Have your power suits, tailored pants, leather shoes and heels gathered dust and now pushed at the back of your closet?
As we hit targets, beat deadlines, and lead online meetings over sounds of crying babies and barking dogs— we’ve all proven to be successful professionals in our pajama bottoms.
The remote work lifestyle has changed our daily routines and has changed the way we consume fashion. We no longer have to spend extra time preparing for what to wear in the morning: “Do I look the part? Will my outfit be comfortable enough for a long commute? Will it rain today? Do I have a big client presentation? Do I have after-work socials?”
Today, our battle gear for WFH would mainly just have well-kept hair, a presentable make-up look (for ladies), and a presentable shirt. Add a ring light and an extra microphone, and you are armored for the corporate battle at the comforts of your own home.
Clothing and how we look remain to be a subconscious expression and how we present ourselves to the world. We dress with intent because it helps us achieve our goals for the day.
Now that the workforce has embraced an unspoken lenient dress code, what does corporate attire look like now?
According to managementstudyguide.com, corporate dressing is “the act of dressing formally and correctly” in line with your job profile and with the company’s culture.
Corporate attire is synonymous with business attire. It is the type of clothing you wear as a professional. Your corporate attire varies depending on the situation you are in and the type of office you work in.
The way you dress affects how people see you and is important because you represent the organization.
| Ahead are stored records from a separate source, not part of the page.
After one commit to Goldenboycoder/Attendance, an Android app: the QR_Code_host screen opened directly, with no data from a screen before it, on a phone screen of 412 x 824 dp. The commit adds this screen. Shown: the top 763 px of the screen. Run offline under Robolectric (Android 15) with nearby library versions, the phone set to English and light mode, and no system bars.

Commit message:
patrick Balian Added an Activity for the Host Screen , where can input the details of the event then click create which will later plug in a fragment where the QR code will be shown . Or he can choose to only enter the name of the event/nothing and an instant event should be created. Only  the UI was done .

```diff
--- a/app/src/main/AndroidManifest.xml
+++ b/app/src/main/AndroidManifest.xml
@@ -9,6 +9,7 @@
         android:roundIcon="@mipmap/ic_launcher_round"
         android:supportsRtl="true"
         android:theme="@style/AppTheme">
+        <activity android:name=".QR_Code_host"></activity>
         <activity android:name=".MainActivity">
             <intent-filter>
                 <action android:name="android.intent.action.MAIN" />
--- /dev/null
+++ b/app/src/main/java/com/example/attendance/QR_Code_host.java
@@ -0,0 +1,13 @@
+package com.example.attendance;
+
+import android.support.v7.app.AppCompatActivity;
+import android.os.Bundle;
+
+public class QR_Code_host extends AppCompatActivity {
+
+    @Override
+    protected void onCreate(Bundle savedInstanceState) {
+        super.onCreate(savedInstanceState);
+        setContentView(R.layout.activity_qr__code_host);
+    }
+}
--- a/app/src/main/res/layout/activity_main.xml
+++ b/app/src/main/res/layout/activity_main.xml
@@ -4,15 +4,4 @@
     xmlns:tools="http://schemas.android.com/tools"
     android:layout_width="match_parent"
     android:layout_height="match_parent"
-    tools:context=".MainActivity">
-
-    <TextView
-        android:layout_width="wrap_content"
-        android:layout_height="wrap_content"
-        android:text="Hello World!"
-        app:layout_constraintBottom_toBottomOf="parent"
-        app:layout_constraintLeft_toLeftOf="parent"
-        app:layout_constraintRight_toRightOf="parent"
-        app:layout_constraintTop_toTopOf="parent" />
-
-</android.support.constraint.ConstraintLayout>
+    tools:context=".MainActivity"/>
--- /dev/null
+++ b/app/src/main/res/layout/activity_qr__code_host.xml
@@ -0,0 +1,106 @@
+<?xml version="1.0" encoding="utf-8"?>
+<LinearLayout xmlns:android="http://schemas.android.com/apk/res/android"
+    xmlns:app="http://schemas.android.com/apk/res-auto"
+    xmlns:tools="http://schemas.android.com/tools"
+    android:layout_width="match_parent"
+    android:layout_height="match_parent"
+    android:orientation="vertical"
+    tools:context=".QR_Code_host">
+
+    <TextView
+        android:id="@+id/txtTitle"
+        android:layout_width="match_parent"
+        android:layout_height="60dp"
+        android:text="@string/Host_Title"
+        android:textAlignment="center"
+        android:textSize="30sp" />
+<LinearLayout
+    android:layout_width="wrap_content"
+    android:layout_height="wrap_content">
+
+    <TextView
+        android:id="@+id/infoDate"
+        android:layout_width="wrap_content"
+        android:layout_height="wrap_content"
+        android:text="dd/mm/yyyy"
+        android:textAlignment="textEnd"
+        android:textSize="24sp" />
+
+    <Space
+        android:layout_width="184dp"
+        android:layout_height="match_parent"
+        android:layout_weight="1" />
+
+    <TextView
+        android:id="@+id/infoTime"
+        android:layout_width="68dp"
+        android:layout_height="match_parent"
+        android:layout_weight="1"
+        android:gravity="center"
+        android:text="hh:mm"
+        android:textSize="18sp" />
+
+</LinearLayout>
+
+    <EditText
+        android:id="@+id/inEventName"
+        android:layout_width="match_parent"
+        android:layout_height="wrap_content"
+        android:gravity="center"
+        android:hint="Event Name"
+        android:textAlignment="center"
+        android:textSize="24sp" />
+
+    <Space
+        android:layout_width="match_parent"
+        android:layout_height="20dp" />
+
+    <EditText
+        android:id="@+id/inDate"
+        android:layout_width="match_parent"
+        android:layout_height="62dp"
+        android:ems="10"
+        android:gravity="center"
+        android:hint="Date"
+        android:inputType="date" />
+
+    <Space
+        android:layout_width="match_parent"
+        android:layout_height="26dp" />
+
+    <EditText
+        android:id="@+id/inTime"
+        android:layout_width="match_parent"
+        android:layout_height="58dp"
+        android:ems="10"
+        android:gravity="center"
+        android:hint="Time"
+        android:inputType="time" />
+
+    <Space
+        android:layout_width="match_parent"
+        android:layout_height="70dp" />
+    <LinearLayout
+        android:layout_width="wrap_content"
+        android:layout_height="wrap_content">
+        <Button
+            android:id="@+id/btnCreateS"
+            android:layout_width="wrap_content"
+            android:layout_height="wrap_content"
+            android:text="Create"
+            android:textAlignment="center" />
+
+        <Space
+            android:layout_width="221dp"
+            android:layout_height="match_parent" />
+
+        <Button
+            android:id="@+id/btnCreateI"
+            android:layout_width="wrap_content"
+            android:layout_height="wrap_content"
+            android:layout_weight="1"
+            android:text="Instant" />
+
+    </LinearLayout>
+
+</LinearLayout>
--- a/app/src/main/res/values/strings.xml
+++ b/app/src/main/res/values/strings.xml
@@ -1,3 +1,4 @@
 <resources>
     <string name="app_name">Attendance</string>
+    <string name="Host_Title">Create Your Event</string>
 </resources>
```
Corporate dressing still matters today and is important because:
- It can help you attract people—especially clients or customers you are targeting to close deals with.
- It can empower you by boosting your self-confidence.
- It helps create a good first impression and in the long run, has a great impact on your career.
Prior to the pandemic, in-office job interviews require the job candidates to wear business professional attire—well-fitted and may be tailored to fit you.
Currently, most companies are still conducting online job interviews versus in-person, and this may still be the trend moving forward. Online interviews do not only require you to prepare the right attire but also the right setup, which includes the right interview spot, the video platform, the interview format, etc. It is highly advisable that you wear a business professional attire or a business casual that will look good on screen and against the background you will be using.
The way you dress while on a WFH setup depends on your role, the company culture, and the industry:
- As a general rule of thumb, looking professional from your hair, face, and top/shirts are the focal points to consider when your day requires online meetings and interactions.
- On the other hand, your attire is entire to your liking if your day requires an independent or solitary type of work (without online video interactions).
Only you can decide on how dressing empowers you to conquer your day. To some, comfort and practicality help them with work that entails “rolling-up-your-sleeves” like writing, coding, researching, designing, crunching data on Excel, etc.
Nevertheless, dressing also acts as a subconscious prompt to others, which is why some companies have uniforms and strict dress codes (think of doctors on duty with lab coats or a judge in a black robe). When you put on a piece of clothing, it signals your mind and body that you are in “work mode.” Because of being at home most of the time, it also helps others make the distinction or segregation between time to work, leisure, and bedtime.
Dress codes post-COVID will highly depend on the organization’s policies. It’s advisable to talk to your manager or the company’s HR team to know what attire is accepted in the organization.